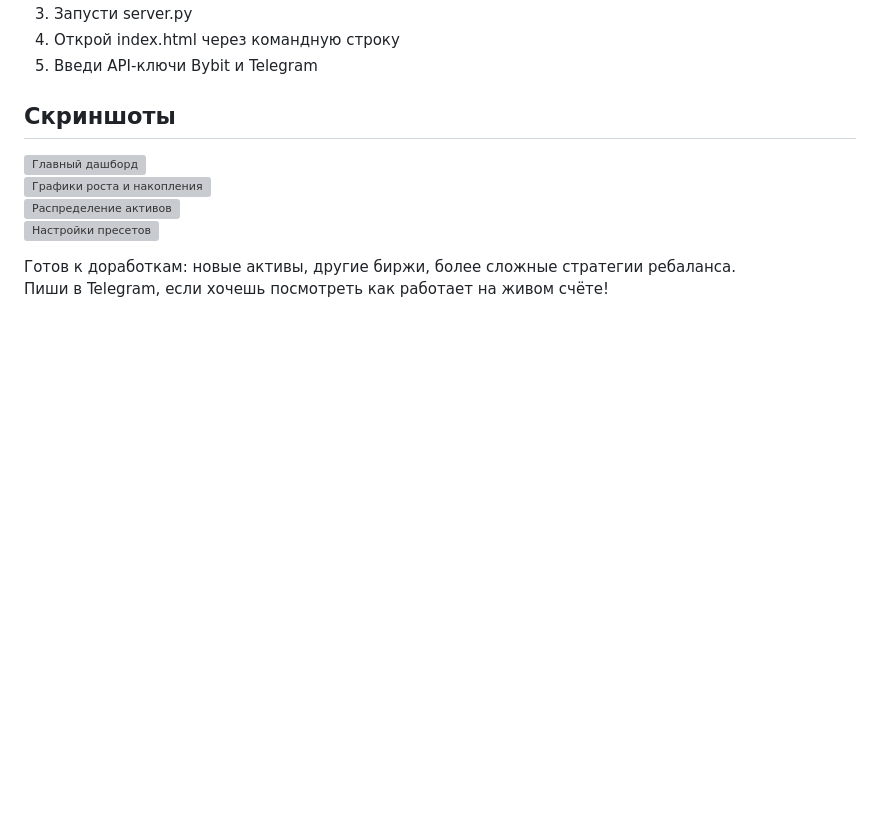
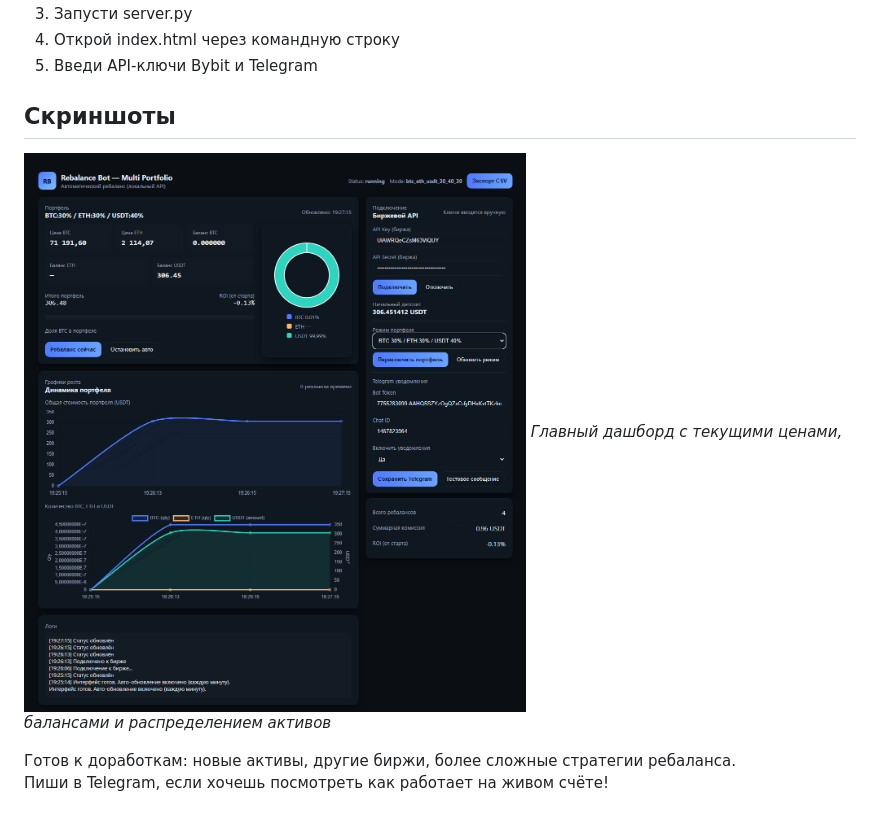
Before and after one commit to klimyalta/rebalance-bot, a Markdown page: README.md, the part around the change. GitHub-like rendering; blank space fills up the shorter version; grey boxes are pictures that could not be loaded.

```diff
--- a/README.md
+++ b/README.md
@@ -43,10 +43,8 @@
 
 
 ## Скриншоты
-![Главный дашборд](screenshots/dashboard.png)
-![Графики роста и накопления](screenshots/charts.png)
-![Распределение активов](screenshots/donut.png)
-![Настройки пресетов](screenshots/settings.png)
+![Главный дашборд](screenshots/2026-02-08_19-27-22.png)
+*Главный дашборд с текущими ценами, балансами и распределением активов*
 
 Готов к доработкам: новые активы, другие биржи, более сложные стратегии ребаланса.
 Пиши в Telegram, если хочешь посмотреть как работает на живом счёте!
```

> [Problem to solve]: Return the listing above in an exact copy that leaves out the images.

> [Written answer]:
Before and after one commit to klimyalta/rebalance-bot, a Markdown page: README.md, the part around the change. GitHub-like rendering; blank space fills up the shorter version; grey boxes are pictures that could not be loaded.

```diff
--- a/README.md
+++ b/README.md
@@ -43,10 +43,8 @@
 
 
 ## Скриншоты
-![Главный дашборд](screenshots/dashboard.png)
-![Графики роста и накопления](screenshots/charts.png)
-![Распределение активов](screenshots/donut.png)
-![Настройки пресетов](screenshots/settings.png)
+![Главный дашборд](screenshots/2026-02-08_19-27-22.png)
+*Главный дашборд с текущими ценами, балансами и распределением активов*
 
 Готов к доработкам: новые активы, другие биржи, более сложные стратегии ребаланса.
 Пиши в Telegram, если хочешь посмотреть как работает на живом счёте!
```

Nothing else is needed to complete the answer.